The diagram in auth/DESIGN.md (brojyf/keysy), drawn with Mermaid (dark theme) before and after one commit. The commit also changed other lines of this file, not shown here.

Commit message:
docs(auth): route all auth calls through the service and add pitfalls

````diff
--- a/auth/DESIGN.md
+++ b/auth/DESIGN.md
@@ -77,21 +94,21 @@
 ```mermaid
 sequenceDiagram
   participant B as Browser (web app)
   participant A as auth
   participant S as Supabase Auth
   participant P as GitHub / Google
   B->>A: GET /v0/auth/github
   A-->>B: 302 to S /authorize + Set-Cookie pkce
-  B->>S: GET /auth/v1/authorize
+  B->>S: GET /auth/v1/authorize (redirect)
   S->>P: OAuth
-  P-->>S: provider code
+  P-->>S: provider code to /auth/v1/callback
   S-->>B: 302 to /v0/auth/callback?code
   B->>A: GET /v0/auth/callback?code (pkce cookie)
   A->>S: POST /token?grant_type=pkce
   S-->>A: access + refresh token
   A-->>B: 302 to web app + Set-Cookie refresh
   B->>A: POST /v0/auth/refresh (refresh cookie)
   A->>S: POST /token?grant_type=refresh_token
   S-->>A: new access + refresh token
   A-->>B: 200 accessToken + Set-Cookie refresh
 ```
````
====================
What to do -> Would you output all the records above exactly as written?

Answer box ->
The diagram in auth/DESIGN.md (brojyf/keysy), drawn with Mermaid (dark theme) before and after one commit. The commit also changed other lines of this file, not shown here.

Commit message:
docs(auth): route all auth calls through the service and add pitfalls

````diff
--- a/auth/DESIGN.md
+++ b/auth/DESIGN.md
@@ -77,21 +94,21 @@
 ```mermaid
 sequenceDiagram
   participant B as Browser (web app)
   participant A as auth
   participant S as Supabase Auth
   participant P as GitHub / Google
   B->>A: GET /v0/auth/github
   A-->>B: 302 to S /authorize + Set-Cookie pkce
-  B->>S: GET /auth/v1/authorize
+  B->>S: GET /auth/v1/authorize (redirect)
   S->>P: OAuth
-  P-->>S: provider code
+  P-->>S: provider code to /auth/v1/callback
   S-->>B: 302 to /v0/auth/callback?code
   B->>A: GET /v0/auth/callback?code (pkce cookie)
   A->>S: POST /token?grant_type=pkce
   S-->>A: access + refresh token
   A-->>B: 302 to web app + Set-Cookie refresh
   B->>A: POST /v0/auth/refresh (refresh cookie)
   A->>S: POST /token?grant_type=refresh_token
   S-->>A: new access + refresh token
   A-->>B: 200 accessToken + Set-Cookie refresh
 ```
````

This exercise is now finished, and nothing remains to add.